(Version comparison data)
________

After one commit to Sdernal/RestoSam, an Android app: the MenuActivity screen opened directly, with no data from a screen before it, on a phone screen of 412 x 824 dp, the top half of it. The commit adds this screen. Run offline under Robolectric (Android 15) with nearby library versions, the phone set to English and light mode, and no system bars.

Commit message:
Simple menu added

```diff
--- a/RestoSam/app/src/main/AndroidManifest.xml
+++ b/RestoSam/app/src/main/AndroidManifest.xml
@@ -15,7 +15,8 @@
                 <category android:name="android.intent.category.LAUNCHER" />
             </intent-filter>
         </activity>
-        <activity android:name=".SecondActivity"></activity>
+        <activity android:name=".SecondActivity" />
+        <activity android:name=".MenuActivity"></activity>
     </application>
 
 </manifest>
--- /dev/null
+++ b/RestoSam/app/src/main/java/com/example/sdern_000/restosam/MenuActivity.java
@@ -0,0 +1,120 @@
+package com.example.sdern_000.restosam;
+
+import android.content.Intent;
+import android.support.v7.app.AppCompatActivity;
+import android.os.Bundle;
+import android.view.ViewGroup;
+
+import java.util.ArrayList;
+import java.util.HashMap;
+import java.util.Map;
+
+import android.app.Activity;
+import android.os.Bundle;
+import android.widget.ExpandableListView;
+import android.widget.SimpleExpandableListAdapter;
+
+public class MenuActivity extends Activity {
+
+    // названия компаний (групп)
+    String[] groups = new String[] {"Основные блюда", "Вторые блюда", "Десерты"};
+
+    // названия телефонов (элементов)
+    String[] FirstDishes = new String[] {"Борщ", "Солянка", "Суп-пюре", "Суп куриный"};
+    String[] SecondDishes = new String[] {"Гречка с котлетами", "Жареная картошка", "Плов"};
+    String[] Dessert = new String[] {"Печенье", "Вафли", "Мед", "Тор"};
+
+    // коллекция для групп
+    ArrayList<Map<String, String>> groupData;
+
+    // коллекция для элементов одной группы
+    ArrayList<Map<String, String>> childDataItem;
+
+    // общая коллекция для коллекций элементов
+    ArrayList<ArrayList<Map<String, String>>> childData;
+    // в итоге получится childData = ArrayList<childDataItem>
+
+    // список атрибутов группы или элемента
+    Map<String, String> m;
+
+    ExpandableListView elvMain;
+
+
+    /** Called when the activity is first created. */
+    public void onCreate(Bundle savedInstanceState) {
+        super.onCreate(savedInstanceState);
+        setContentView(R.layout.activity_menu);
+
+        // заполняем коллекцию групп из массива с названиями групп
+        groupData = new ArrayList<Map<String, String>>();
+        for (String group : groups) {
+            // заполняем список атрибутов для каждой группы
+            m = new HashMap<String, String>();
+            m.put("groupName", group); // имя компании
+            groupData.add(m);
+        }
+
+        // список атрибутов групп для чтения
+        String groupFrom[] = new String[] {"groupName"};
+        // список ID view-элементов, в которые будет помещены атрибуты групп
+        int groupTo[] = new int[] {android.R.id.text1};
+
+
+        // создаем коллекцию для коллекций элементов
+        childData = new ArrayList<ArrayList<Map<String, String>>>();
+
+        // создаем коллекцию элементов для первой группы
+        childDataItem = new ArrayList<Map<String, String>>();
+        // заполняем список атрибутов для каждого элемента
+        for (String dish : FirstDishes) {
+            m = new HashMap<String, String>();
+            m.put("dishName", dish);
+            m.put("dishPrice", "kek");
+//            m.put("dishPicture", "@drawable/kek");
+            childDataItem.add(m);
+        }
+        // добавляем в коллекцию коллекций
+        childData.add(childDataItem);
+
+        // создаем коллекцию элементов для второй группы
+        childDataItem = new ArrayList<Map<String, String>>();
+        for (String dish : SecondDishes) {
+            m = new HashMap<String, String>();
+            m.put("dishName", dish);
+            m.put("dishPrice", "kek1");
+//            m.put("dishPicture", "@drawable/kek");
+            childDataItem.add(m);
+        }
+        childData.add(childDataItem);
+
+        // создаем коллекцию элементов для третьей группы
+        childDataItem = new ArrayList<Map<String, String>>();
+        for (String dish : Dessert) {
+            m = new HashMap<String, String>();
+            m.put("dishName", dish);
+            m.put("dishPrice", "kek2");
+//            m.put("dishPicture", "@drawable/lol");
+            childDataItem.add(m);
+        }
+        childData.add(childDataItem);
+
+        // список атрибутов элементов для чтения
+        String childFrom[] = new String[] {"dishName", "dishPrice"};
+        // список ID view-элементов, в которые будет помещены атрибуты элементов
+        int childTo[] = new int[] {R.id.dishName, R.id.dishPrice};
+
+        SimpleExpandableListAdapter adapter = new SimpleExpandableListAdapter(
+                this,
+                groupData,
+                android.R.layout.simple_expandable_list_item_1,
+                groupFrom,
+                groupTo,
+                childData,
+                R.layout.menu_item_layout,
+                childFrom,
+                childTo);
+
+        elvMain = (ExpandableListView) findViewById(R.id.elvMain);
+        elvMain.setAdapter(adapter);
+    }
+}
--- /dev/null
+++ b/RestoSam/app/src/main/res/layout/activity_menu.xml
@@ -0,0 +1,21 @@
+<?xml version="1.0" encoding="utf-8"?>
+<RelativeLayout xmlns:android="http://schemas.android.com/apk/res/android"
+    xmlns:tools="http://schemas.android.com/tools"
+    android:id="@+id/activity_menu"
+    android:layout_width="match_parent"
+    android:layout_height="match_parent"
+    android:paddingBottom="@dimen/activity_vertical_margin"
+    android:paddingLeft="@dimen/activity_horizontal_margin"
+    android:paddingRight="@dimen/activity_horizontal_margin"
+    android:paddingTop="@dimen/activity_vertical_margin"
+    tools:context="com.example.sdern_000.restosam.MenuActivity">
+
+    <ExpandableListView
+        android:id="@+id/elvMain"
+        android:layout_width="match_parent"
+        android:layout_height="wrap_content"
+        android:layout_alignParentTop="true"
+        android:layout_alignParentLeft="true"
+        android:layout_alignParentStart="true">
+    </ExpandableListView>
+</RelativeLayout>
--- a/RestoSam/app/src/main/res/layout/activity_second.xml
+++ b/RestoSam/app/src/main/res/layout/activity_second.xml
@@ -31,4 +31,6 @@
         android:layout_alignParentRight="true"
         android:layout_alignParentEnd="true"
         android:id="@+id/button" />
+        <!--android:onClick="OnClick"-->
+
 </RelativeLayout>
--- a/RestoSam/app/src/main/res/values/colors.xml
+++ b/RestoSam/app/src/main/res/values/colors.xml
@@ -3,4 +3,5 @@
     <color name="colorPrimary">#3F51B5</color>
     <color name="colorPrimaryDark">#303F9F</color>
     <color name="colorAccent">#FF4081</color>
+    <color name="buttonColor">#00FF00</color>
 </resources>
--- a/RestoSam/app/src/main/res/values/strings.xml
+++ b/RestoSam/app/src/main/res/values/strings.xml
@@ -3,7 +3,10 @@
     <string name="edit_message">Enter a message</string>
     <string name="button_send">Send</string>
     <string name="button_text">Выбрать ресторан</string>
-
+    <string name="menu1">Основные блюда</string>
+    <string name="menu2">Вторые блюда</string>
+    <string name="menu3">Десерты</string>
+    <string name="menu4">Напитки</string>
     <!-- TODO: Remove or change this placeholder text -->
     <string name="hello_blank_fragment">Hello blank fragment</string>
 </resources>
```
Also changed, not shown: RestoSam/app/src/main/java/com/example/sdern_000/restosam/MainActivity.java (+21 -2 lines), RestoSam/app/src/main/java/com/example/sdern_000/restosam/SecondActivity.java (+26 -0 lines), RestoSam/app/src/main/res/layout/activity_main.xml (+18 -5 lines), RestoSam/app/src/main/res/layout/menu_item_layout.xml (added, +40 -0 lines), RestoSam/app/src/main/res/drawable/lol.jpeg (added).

________

- WHAT THE EXERCISE ASKS:
Working from the entries above, find every line in which the word "список" occurs and copy it.

- ANSWER TO THE EXERCISE:
+    // список атрибутов группы или элемента
+            // заполняем список атрибутов для каждой группы
+        // список атрибутов групп для чтения
+        // список ID view-элементов, в которые будет помещены атрибуты групп
+        // заполняем список атрибутов для каждого элемента
+        // список атрибутов элементов для чтения
+        // список ID view-элементов, в которые будет помещены атрибуты элементов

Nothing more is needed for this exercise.